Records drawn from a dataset
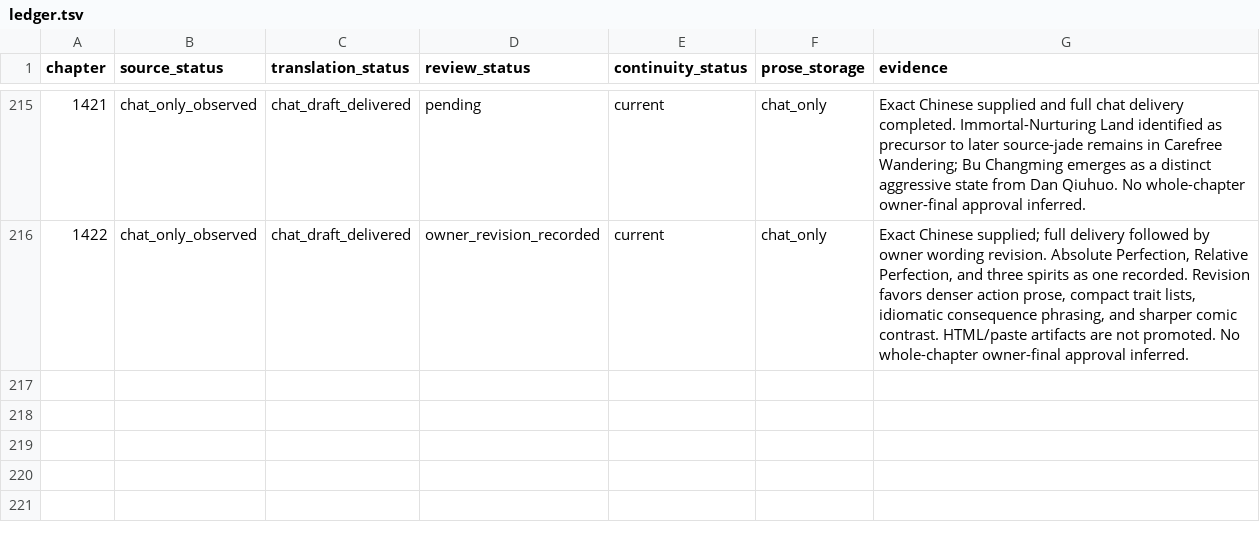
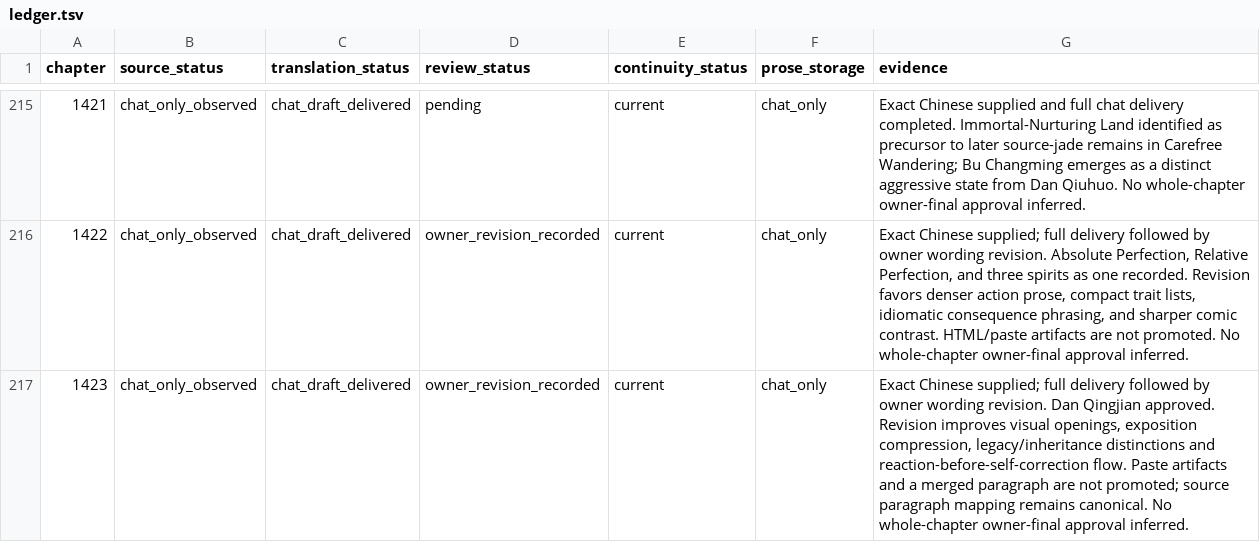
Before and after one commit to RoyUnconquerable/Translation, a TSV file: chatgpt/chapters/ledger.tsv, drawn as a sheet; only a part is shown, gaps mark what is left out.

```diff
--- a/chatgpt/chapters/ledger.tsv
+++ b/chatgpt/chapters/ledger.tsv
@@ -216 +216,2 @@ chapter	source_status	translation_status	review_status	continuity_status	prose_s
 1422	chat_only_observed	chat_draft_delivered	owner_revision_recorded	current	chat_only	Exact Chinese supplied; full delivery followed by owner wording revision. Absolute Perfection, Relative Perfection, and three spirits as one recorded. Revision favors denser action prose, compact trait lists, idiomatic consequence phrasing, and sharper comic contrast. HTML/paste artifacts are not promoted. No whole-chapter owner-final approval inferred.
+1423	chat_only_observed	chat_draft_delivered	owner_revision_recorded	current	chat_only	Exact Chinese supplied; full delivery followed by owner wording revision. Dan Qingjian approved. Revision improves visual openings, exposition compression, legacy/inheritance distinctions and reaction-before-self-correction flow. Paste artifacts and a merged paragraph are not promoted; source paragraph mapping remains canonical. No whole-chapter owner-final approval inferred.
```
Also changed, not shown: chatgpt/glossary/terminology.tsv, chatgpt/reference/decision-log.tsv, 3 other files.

### To do
Copy out every line of the data that includes "current".

### Response to this exercise
 1422	chat_only_observed	chat_draft_delivered	owner_revision_recorded	current	chat_only	Exact Chinese supplied; full delivery followed by owner wording revision. Absolute Perfection, Relative Perfection, and three spirits as one recorded. Revision favors denser action prose, compact trait lists, idiomatic consequence phrasing, and sharper comic contrast. HTML/paste artifacts are not promoted. No whole-chapter owner-final approval inferred.
+1423	chat_only_observed	chat_draft_delivered	owner_revision_recorded	current	chat_only	Exact Chinese supplied; full delivery followed by owner wording revision. Dan Qingjian approved. Revision improves visual openings, exposition compression, legacy/inheritance distinctions and reaction-before-self-correction flow. Paste artifacts and a merged paragraph are not promoted; source paragraph mapping remains canonical. No whole-chapter owner-final approval inferred.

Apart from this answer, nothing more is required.